May is Mental Health Awareness Month, a time to bring our voices together to advocate for mental health and access to care.
At Central City Concern, we know that mental health is just as important as physical health.
Around 50% of people in the U.S. will meet the criteria for a diagnosable mental health condition at some point in their life. Communities that have been historically and presently oppressed face a deeper mental health burden because of the added impact of trauma, oppression and harm. Mental health conditions often do not have one single cause. There are many possible risk factors that can influence how likely someone is to experience a mental health condition.
We asked Central City Concern employees how they take care of their mental health—whether or not they have a diagnosable mental health condition. Here are some of their answers:
I take care of my mental health by taking medication, doing yoga, going to therapy and making sure I prioritize plenty of time for rest.

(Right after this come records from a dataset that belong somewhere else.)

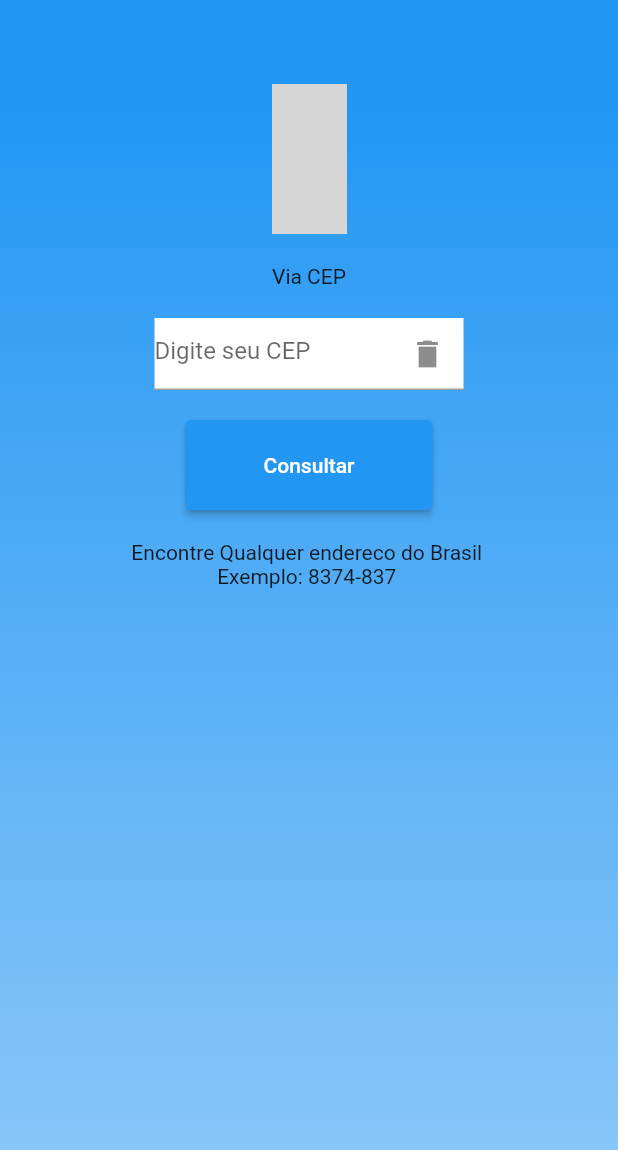
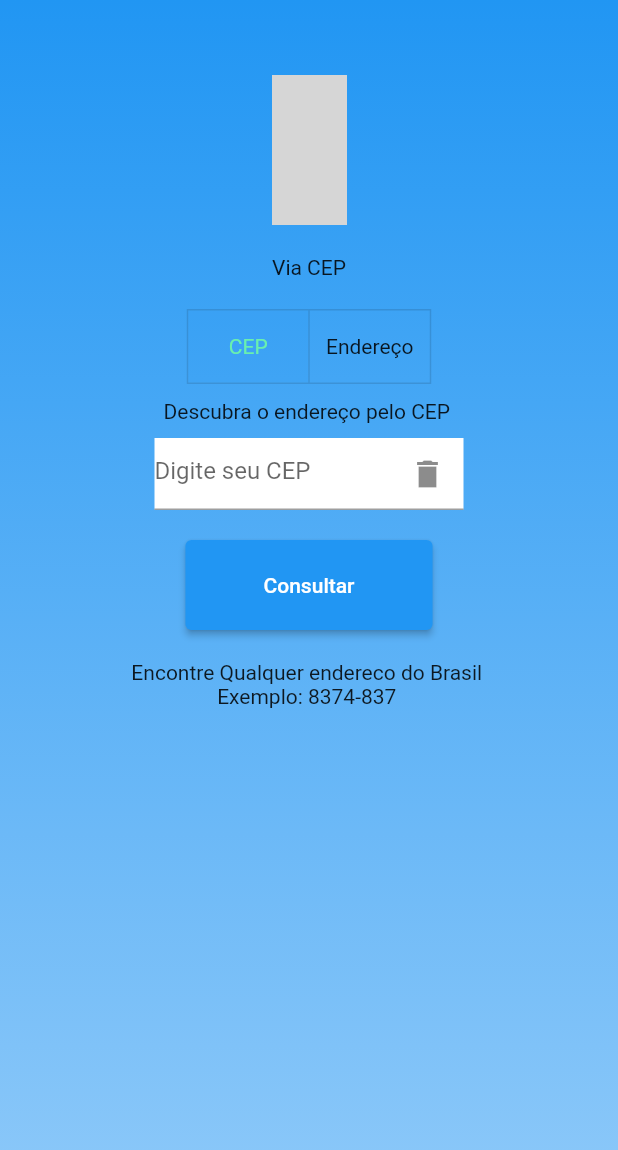
Before and after one commit to michelmelo25/ViaCep, a Flutter app: the screen it shows after launch, on a phone screen of 412 x 824 dp. Shown: the top 1150 px of the screen. Run offline on Flutter 3.47's test engine with Material 2 defaults, Android fonts, the light colour scheme and no system bars; our stand-ins replace dartz, dio, equatable, flutter_modular, mask_text_input_formatter, mobx; generated files the repository leaves out were written again; grey boxes are pictures that could not be loaded.

Commit message:
iniciando pagina de consgunta pelo endereco

```diff
--- a/viacep/lib/features/home/pages/home_page.dart
+++ b/viacep/lib/features/home/pages/home_page.dart
@@ -4,6 +4,7 @@ import 'package:viacep/core/configs/device/device_info.dart';
 import 'package:viacep/core/configs/routes/app_routes.dart';
 import 'package:viacep/core/error/failures.dart';
 import 'package:viacep/features/home/controllers/home_controller.dart';
+import 'package:viacep/features/home/widget/serch_by_address_widget.dart';
 import 'package:viacep/features/home/widget/serch_by_cep_widget.dart';
 import 'package:viacep/shared/widgets/load_progress_widget.dart';
 
@@ -17,21 +18,29 @@ class HomePage extends StatefulWidget {
 
 class _HomePageState extends State<HomePage> {
   TextEditingController controllerCep = TextEditingController();
+  final TextEditingController controllerUF = TextEditingController();
+  final TextEditingController controllerMunicipio = TextEditingController();
+  final TextEditingController controllerBairro = TextEditingController();
   Deviceinfo deviceinfo = Deviceinfo();
   bool load = false;
+  List<bool> selected = [true, false];
   @override
   Widget build(BuildContext context) {
     return Scaffold(
-      appBar: AppBar(
-        elevation: 0,
-      ),
+      // appBar: AppBar(
+      //   elevation: 0,
+      // ),
       body: (load) ? LoadProgressWidget() : buildBody(context),
     );
   }
 
   Widget buildBody(BuildContext context) {
-    return Container(
+    return SingleChildScrollView(
+      child: Container(
         width: deviceinfo.width(context),
+        height: deviceinfo.height(context),
+        padding: EdgeInsets.only(top: 50),
+        alignment: Alignment.center,
         decoration: BoxDecoration(
           gradient: LinearGradient(
             colors: [Colors.blue, Colors.blue.shade200],
@@ -55,8 +64,40 @@ class _HomePageState extends State<HomePage> {
               padding: EdgeInsets.symmetric(vertical: 20),
               child: Text("Via CEP"),
             ),
-          SerchbyCepWidget(controllerCep: controllerCep, action: action)
+            Container(
+              child: ToggleButtons(
+                selectedColor: Colors.greenAccent,
+                children: [
+                  Container(
+                    alignment: Alignment.center,
+                    width: 80,
+                    child: Text("CEP"),
+                  ),
+                  Container(
+                    alignment: Alignment.center,
+                    width: 80,
+                    child: Text("Endereço"),
+                  ),
                 ],
+                isSelected: selected,
+                onPressed: (index) {
+                  final selct = selected.indexOf(true);
+                  setState(() {
+                    selected[selct] = false;
+                    selected[index] = true;
+                  });
+                },
+              ),
+            ),
+            (selected.first == true)
+                ? SerchbyCepWidget(controllerCep: controllerCep, action: action)
+                : SerchByAddressWidget(
+                    controllerUF: controllerUF,
+                    controllerMunicipio: controllerMunicipio,
+                    controllerBairro: controllerBairro,
+                    action: action),
+          ],
+        ),
       ),
     );
   }
--- a/viacep/lib/features/home/widget/serch_by_cep_widget.dart
+++ b/viacep/lib/features/home/widget/serch_by_cep_widget.dart
@@ -20,6 +20,10 @@ class SerchbyCepWidget extends StatelessWidget {
       child: Column(
         children: [
           Container(
+            padding: EdgeInsets.symmetric(vertical: 10),
+            child: SelectableText("Descubra o endereço pelo CEP"),
+          ),
+          Container(
             width: deviceinfo.width(context) * 0.5,
             alignment: Alignment.center,
             color: Colors.white,
@@ -34,6 +38,7 @@ class SerchbyCepWidget extends StatelessWidget {
                 ),
                 hintText: "Digite seu CEP",
               ),
+              keyboardType: TextInputType.number,
               inputFormatters: [
                 MaskTextInputFormatter(
                   mask: "#####-###",
```
Also changed, not shown: viacep/lib/features/home/widget/serch_by_address_widget.dart (added, +109 -0 lines). Lines whose indentation alone changed are shown as unchanged.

Being a person living with a few mental health diagnoses, I have to be very intentional about my mental health wellness. I tend to look at it in the same way I have approached physical fitness and training my body…just like in sports, if you’re injured you seek help from a physical therapist or a doctor. I do the same with my mental health and seek therapy and medications when needed.
I enjoy going on hikes amongst the trees and fresh air that is so readily available to us here in our area.
I take care of my mental health using meditation and mindfulness practices, connecting with family and friends and playing with my dogs.
Being mindful and honest with myself so that I don’t overextend in any one area is extremely important to maintaining my overall sense of balance.
I am a therapist with a therapist! It’s necessary!
The better sleep I get during the night, the better my mental health is.
Learn more about mental health from these organizations
National Alliance on Mental Illness (NAMI)
Need mental health services in the Portland area?
Central City Concern offers mental health services at many of our locations. Call 971-361-7888 to schedule an appointment or learn more on our website.
Learn about additional options for Multnomah County residents who are on Oregon Health Plan or are uninsured on the Multnomah County Mental Health Services website.
Other mental health resources
Not in an immediate crisis, but need to talk to someone? The David Romprey Oregon Warmline provides peer support by phone. Any Oregonian can call 1-800-698-2392 for support.
Multnomah County offers crisis services, including their 24-hour crisis line at 503-988-4888. You can call for yourself or to get help for someone else. They also offer an urgent walk-in behavioral health care clinic and mobile crisis services. Learn more on their website, which also lists crisis lines for other counties in the Portland Metro area.
Mental health training opportunities
Mental Health First Aid is a skills-based training course that teaches participants about mental health and substance-use issues offered online and in-person.
QPR, or Question, Persuade, Refer is a brief suicide-prevention training offered online and in-person.